▸ **THE TASK**
For the listing below, give the number of lines that include "never" and add nothing to it.

***

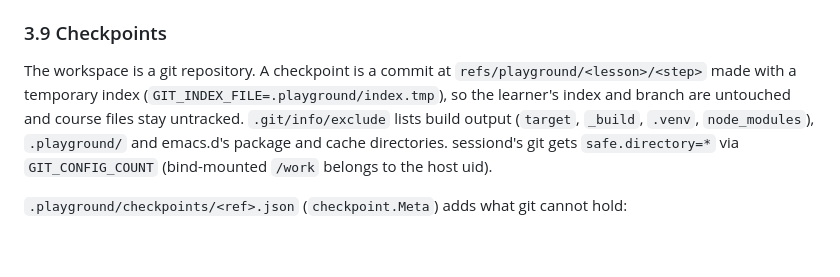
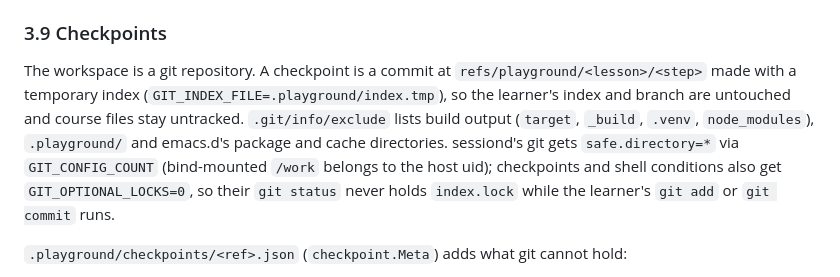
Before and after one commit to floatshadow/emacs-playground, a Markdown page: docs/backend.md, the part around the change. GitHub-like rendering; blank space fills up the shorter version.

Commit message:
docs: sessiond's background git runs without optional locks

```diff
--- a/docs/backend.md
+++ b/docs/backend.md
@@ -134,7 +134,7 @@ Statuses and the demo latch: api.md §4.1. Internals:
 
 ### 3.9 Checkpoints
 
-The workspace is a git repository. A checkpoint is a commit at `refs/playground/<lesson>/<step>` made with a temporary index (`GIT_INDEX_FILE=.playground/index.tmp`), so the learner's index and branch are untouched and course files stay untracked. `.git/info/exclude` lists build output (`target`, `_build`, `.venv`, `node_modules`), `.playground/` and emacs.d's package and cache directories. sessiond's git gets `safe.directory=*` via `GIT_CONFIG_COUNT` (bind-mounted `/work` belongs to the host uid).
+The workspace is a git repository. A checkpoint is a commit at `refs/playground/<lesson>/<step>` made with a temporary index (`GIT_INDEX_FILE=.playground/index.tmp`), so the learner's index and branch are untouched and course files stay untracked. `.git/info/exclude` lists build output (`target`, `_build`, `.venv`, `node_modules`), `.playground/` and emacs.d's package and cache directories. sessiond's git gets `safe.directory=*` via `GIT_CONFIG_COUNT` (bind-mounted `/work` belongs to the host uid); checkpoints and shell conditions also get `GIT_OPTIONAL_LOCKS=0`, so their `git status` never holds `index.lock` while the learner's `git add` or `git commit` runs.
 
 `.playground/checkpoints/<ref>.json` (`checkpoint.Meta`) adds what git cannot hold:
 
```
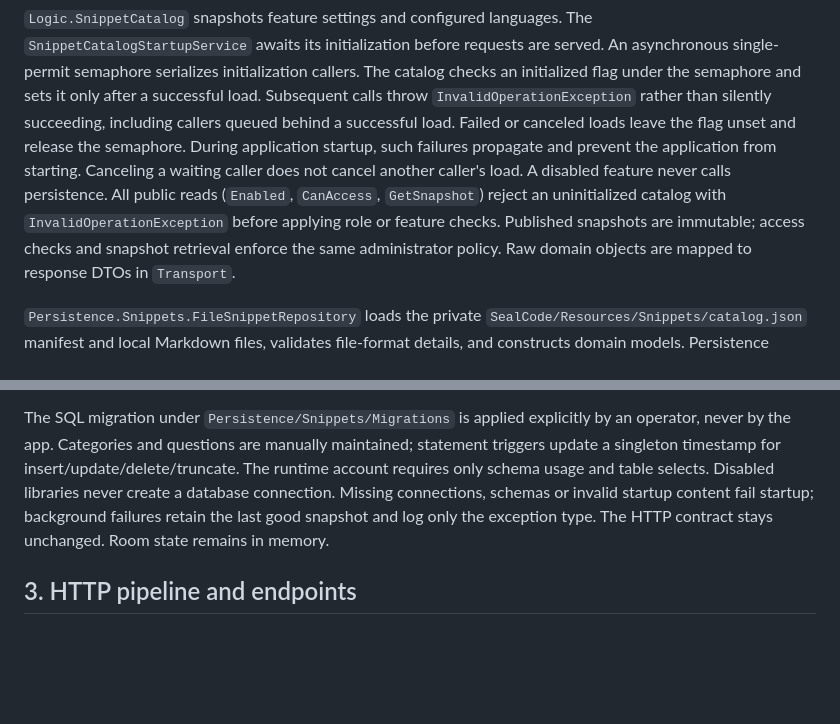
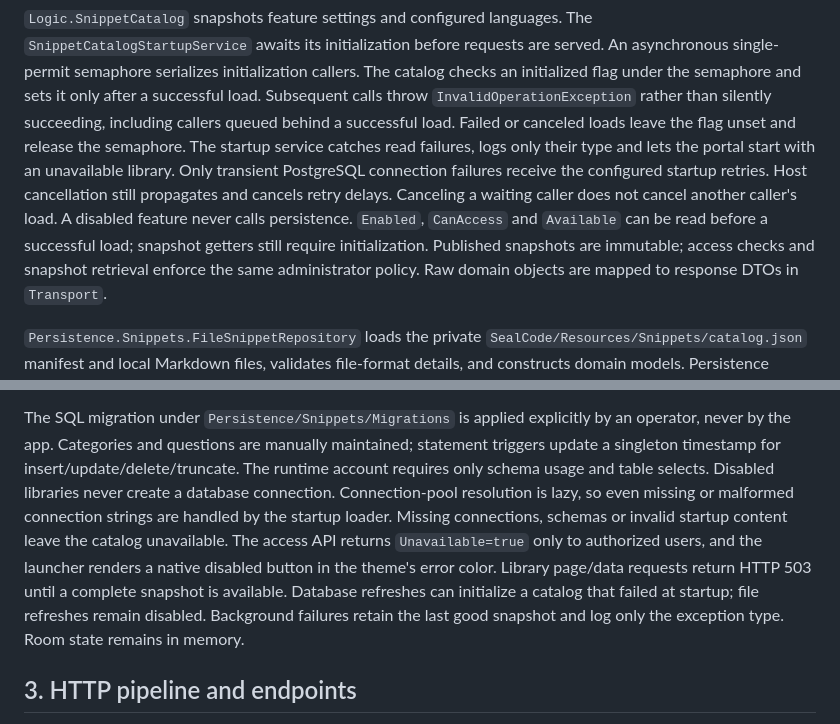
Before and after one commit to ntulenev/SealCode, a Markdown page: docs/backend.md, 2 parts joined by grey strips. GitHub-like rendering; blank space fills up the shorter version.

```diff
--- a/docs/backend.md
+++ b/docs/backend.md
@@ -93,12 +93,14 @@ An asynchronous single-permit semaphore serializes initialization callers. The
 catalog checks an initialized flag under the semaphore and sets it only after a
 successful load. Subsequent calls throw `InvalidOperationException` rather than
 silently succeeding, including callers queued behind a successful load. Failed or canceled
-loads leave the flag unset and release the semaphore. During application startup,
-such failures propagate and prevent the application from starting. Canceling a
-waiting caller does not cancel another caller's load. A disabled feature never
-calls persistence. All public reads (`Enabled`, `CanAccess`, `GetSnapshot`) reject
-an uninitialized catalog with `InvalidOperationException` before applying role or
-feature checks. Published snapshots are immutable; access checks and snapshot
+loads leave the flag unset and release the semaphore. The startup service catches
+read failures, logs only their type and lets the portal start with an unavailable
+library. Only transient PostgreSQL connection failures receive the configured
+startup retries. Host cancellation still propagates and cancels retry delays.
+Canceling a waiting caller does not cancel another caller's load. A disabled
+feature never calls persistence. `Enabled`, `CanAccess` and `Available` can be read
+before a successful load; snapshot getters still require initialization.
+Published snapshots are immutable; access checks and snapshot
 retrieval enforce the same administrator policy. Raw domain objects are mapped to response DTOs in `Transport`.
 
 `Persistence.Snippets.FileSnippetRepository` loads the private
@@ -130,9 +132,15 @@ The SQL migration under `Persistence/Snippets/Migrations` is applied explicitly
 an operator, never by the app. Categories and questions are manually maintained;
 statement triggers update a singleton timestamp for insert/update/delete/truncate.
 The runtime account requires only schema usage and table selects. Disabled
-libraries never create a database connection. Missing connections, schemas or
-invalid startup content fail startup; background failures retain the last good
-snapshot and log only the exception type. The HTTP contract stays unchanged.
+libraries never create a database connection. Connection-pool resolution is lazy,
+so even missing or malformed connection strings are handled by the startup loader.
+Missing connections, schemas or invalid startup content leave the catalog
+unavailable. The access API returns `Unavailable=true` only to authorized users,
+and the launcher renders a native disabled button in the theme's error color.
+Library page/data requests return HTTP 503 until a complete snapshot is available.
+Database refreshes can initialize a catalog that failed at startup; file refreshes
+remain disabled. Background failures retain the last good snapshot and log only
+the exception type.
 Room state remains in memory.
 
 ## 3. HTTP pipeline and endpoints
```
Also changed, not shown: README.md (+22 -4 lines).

***

▸ **ANSWER TO THIS PROBLEM**
6